- Exercise: For every entry that follows, return the words exactly and omit any picture.

- Difference listings:
· · · · ·
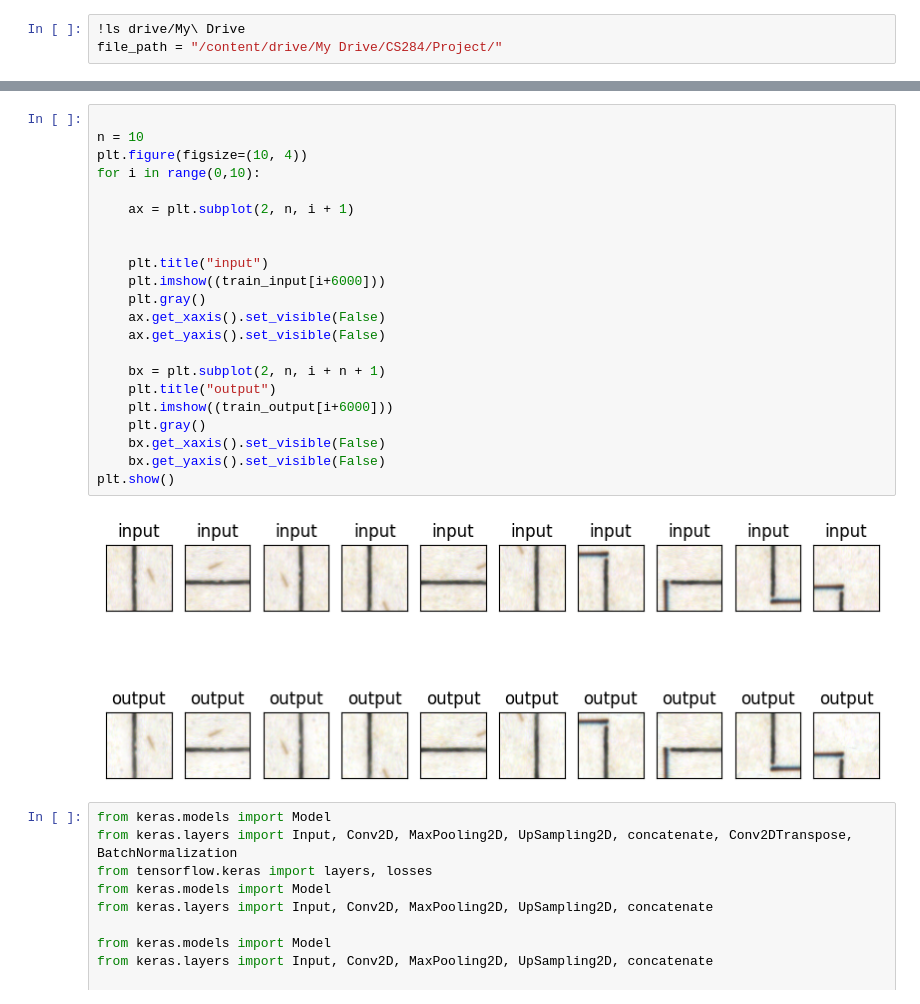
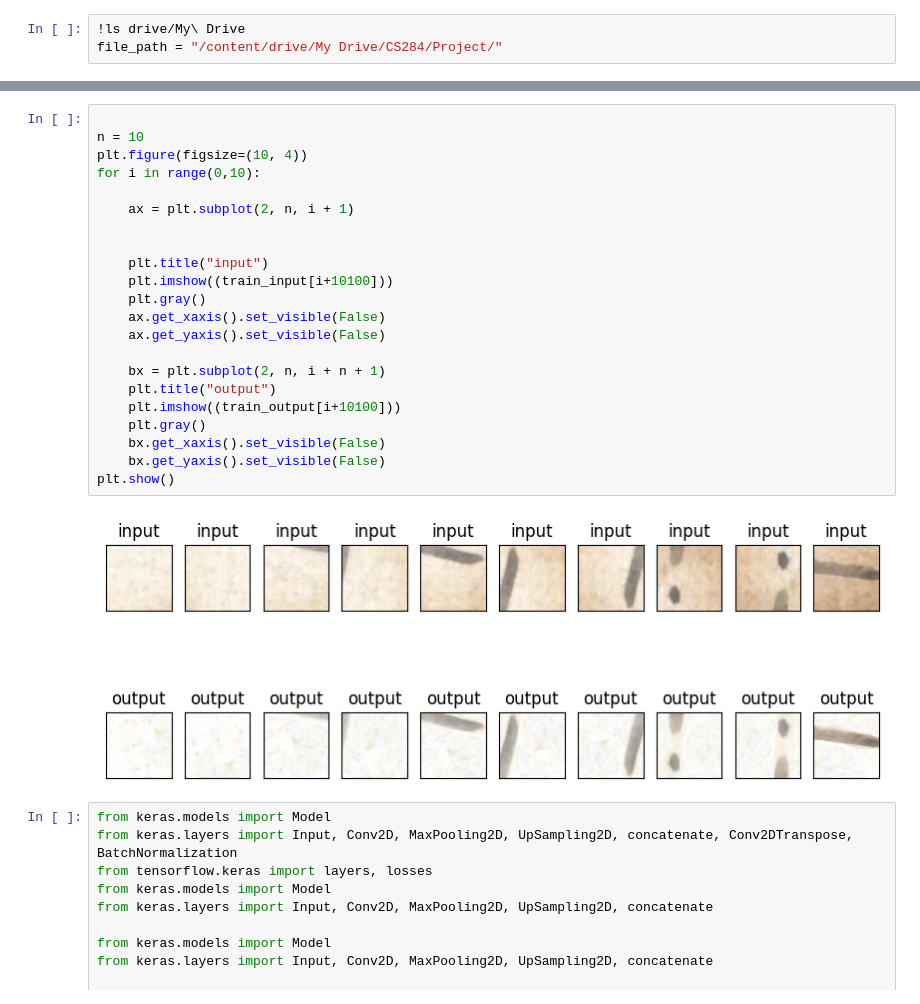
Before and after one commit to mgnarag/CS284, a Jupyter notebook: Unet_64.ipynb, the cells around one changed output, grey strips where cells are left out. Drawn from its saved outputs; the diff is of its cells as text.

```diff
--- a/Unet_64.ipynb
+++ b/Unet_64.ipynb
@@ -120,27 +139,27 @@ Done reading the test output of size =  (2916, 64, 64, 3)
 # %%
 
 n = 10
 plt.figure(figsize=(10, 4))
 for i in range(0,10):
 
     ax = plt.subplot(2, n, i + 1)
 
 
     plt.title("input")
-    plt.imshow((train_input[i+6000]))
+    plt.imshow((train_input[i+10100]))
     plt.gray()
     ax.get_xaxis().set_visible(False)
     ax.get_yaxis().set_visible(False)
 
     bx = plt.subplot(2, n, i + n + 1)
     plt.title("output")
-    plt.imshow((train_output[i+6000]))
+    plt.imshow((train_output[i+10100]))
     plt.gray()
     bx.get_xaxis().set_visible(False)
     bx.get_yaxis().set_visible(False)
 plt.show()
 # %% [output]
-[figure, old version]
+[figure, new version]
 # %%
 from keras.models import Model
 from keras.layers import Input, Conv2D, MaxPooling2D, UpSampling2D, concatenate, Conv2DTranspose, BatchNormalization
```
Also changed, not shown: parts of 4 cells of this notebook.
· · · · ·
- Answer area:
Before and after one commit to mgnarag/CS284, a Jupyter notebook: Unet_64.ipynb, the cells around one changed output, grey strips where cells are left out. Drawn from its saved outputs; the diff is of its cells as text.

```diff
--- a/Unet_64.ipynb
+++ b/Unet_64.ipynb
@@ -120,27 +139,27 @@ Done reading the test output of size =  (2916, 64, 64, 3)
 # %%
 
 n = 10
 plt.figure(figsize=(10, 4))
 for i in range(0,10):
 
     ax = plt.subplot(2, n, i + 1)
 
 
     plt.title("input")
-    plt.imshow((train_input[i+6000]))
+    plt.imshow((train_input[i+10100]))
     plt.gray()
     ax.get_xaxis().set_visible(False)
     ax.get_yaxis().set_visible(False)
 
     bx = plt.subplot(2, n, i + n + 1)
     plt.title("output")
-    plt.imshow((train_output[i+6000]))
+    plt.imshow((train_output[i+10100]))
     plt.gray()
     bx.get_xaxis().set_visible(False)
     bx.get_yaxis().set_visible(False)
 plt.show()
 # %% [output]
-[figure, old version]
+[figure, new version]
 # %%
 from keras.models import Model
 from keras.layers import Input, Conv2D, MaxPooling2D, UpSampling2D, concatenate, Conv2DTranspose, BatchNormalization
```
Also changed, not shown: parts of 4 cells of this notebook.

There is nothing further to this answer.